The United States, Russia, the United Nations and the European Union called Thursday for an immediate, comprehensive cease-fire in the Israeli-Palestinian conflict.

Representatives of the so-called Quartet, which has been working toward a new Mideast peace plan, also discussed an agreement calling for a democratic Palestinian state to be established alongside Israel, they said in a statement.

Meeting in London, the envoys reviewed the next steps toward the adoption and implementation of their "road map," which calls for a provisional Palestinian state to be established in 2003 and a permanent entity formed by 2005.

The Quartet also reiterated its call for the Palestinians to build "credible institutions to prepare for statehood" and described an announcement by Palestinian leader Yasser Arafat to create the post of a prime minister as "a significant step."

The Quartet met for several days in London this week on the sidelines of two other conferences on international aid to the Palestinians and Palestinian political reform.

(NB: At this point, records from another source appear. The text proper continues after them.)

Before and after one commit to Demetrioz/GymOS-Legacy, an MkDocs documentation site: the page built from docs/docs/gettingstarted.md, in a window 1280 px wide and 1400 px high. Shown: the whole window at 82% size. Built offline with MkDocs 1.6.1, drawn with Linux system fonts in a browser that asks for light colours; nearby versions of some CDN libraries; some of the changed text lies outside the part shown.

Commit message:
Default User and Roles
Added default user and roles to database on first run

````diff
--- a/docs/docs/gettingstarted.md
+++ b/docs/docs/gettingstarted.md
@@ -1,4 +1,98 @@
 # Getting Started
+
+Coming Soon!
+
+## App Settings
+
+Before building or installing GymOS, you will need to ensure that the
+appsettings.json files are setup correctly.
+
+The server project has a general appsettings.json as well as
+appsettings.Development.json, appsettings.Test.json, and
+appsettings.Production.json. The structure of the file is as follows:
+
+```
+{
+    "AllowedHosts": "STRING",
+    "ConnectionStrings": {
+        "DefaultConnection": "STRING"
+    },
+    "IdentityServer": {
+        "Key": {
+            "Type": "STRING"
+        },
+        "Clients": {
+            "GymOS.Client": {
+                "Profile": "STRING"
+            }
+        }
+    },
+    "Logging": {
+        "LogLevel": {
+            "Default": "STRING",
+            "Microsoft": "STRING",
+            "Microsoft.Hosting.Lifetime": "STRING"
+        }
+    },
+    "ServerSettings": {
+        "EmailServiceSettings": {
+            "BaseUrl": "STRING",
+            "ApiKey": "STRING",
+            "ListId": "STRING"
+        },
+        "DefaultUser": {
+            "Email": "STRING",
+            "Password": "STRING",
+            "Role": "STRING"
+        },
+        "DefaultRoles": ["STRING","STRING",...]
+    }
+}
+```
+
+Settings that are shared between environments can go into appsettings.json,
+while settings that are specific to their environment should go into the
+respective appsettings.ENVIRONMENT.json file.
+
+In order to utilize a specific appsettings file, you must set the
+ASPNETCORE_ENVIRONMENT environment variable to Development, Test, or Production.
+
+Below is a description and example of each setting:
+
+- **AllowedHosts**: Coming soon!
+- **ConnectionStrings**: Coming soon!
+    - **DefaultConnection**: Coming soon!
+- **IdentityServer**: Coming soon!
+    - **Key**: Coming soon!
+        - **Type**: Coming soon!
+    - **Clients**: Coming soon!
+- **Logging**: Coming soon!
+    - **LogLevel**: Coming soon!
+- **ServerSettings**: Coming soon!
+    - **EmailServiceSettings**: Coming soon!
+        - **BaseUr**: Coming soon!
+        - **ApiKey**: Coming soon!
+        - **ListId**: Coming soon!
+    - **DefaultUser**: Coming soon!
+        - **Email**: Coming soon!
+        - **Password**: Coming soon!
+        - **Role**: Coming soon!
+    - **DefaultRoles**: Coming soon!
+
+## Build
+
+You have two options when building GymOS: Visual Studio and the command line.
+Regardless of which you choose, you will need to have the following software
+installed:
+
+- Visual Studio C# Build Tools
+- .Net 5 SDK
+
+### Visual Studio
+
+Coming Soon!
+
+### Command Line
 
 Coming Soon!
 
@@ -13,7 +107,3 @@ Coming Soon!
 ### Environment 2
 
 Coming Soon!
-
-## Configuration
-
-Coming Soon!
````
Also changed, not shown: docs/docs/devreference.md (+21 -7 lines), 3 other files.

Quartet envoys said they were concerned about "the continuing acts of violence and terror planned and directed against Israelis, and at Israeli military operations over the past few days in the West Bank and Gaza which led to Palestinian civilian fatalities."

It called "for an immediate, comprehensive cease-fire" and said: "All Palestinian individuals and groups must end all acts of terror against Israelis, in any location."

It urged the immediate convening of the Palestinian legislative and executive bodies and called on Israel to facilitate these meetings.

The Quartet also encouraged the Palestinians to "continue the process of preparing a constitution that would form the basis for a strong parliamentary democracy."

And it asked Israel to do more "to ease the dire humanitarian and socio-economic situation in the West Bank and Gaza, including facilitating freedom of movement and access, alleviating the daily burdens of life under occupation, and respecting the dignity of Palestinian civilians."

In London for the aid conference, Yossi Gal, the Israeli Foreign Ministry's deputy director general of economic affairs, said any reforms must include a "reference first and foremost to putting an end to" incitement against Israel.

In New York, U.N. Secretary-General Kofi Annan welcomed the Quartet statement, saying the group's efforts are "a matter of vital interest to peace and security in the Middle East," U.N. deputy spokesman Hua Jiang said.

Israel's Haaretz newspaper reported Thursday that Israel wants more than 100 changes in the Quartet's road map, including a Palestinian concession on the right of refugees to return to their pre-state homes in Israel and a "new and different leadership" as a precondition to statehood.

Israel also wants stringent restrictions on any Palestinian state, Haaretz reported.

Reacting to the report, Yasser Abed Rabbo, Palestinian information minister, said: "This will not leave anything of the road map. And this will lead only to one conclusion: that the political vacuum will go on and this political vacuum will lead to more deterioration in the conditions on the ground."